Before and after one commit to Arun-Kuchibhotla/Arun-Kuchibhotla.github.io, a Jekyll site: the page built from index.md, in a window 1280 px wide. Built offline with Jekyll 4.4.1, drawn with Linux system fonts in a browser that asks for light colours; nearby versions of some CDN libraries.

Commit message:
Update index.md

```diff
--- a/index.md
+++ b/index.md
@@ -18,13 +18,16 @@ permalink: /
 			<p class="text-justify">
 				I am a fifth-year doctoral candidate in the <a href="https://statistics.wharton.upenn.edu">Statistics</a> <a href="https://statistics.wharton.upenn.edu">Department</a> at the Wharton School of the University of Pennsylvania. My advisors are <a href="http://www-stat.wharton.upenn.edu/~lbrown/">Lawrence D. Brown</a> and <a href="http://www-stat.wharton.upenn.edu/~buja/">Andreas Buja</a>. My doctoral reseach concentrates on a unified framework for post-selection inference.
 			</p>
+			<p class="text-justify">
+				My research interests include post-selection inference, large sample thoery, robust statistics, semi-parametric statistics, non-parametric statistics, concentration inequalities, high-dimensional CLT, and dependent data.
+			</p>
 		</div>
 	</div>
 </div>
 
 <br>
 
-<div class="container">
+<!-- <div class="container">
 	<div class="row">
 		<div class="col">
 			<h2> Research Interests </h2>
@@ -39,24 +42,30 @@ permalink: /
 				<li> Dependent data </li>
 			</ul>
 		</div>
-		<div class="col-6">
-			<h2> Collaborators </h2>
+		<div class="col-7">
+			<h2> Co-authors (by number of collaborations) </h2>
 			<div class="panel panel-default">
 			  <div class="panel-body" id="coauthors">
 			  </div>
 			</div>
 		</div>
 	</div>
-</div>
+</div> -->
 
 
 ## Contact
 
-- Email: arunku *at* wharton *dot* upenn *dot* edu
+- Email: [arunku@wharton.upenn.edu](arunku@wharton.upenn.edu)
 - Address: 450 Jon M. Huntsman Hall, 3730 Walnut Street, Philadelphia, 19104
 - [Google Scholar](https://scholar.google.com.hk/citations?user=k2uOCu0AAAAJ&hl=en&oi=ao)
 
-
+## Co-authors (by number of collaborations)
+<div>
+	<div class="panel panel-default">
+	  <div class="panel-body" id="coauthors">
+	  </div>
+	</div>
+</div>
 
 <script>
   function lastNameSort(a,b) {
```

→ DIRECTIONS: Would you write out the full listing exactly as given?

→ EXERCISE ANSWER:
Before and after one commit to Arun-Kuchibhotla/Arun-Kuchibhotla.github.io, a Jekyll site: the page built from index.md, in a window 1280 px wide. Built offline with Jekyll 4.4.1, drawn with Linux system fonts in a browser that asks for light colours; nearby versions of some CDN libraries.

Commit message:
Update index.md

```diff
--- a/index.md
+++ b/index.md
@@ -18,13 +18,16 @@ permalink: /
 			<p class="text-justify">
 				I am a fifth-year doctoral candidate in the <a href="https://statistics.wharton.upenn.edu">Statistics</a> <a href="https://statistics.wharton.upenn.edu">Department</a> at the Wharton School of the University of Pennsylvania. My advisors are <a href="http://www-stat.wharton.upenn.edu/~lbrown/">Lawrence D. Brown</a> and <a href="http://www-stat.wharton.upenn.edu/~buja/">Andreas Buja</a>. My doctoral reseach concentrates on a unified framework for post-selection inference.
 			</p>
+			<p class="text-justify">
+				My research interests include post-selection inference, large sample thoery, robust statistics, semi-parametric statistics, non-parametric statistics, concentration inequalities, high-dimensional CLT, and dependent data.
+			</p>
 		</div>
 	</div>
 </div>
 
 <br>
 
-<div class="container">
+<!-- <div class="container">
 	<div class="row">
 		<div class="col">
 			<h2> Research Interests </h2>
@@ -39,24 +42,30 @@ permalink: /
 				<li> Dependent data </li>
 			</ul>
 		</div>
-		<div class="col-6">
-			<h2> Collaborators </h2>
+		<div class="col-7">
+			<h2> Co-authors (by number of collaborations) </h2>
 			<div class="panel panel-default">
 			  <div class="panel-body" id="coauthors">
 			  </div>
 			</div>
 		</div>
 	</div>
-</div>
+</div> -->
 
 
 ## Contact
 
-- Email: arunku *at* wharton *dot* upenn *dot* edu
+- Email: [arunku@wharton.upenn.edu](arunku@wharton.upenn.edu)
 - Address: 450 Jon M. Huntsman Hall, 3730 Walnut Street, Philadelphia, 19104
 - [Google Scholar](https://scholar.google.com.hk/citations?user=k2uOCu0AAAAJ&hl=en&oi=ao)
 
-
+## Co-authors (by number of collaborations)
+<div>
+	<div class="panel panel-default">
+	  <div class="panel-body" id="coauthors">
+	  </div>
+	</div>
+</div>
 
 <script>
   function lastNameSort(a,b) {
```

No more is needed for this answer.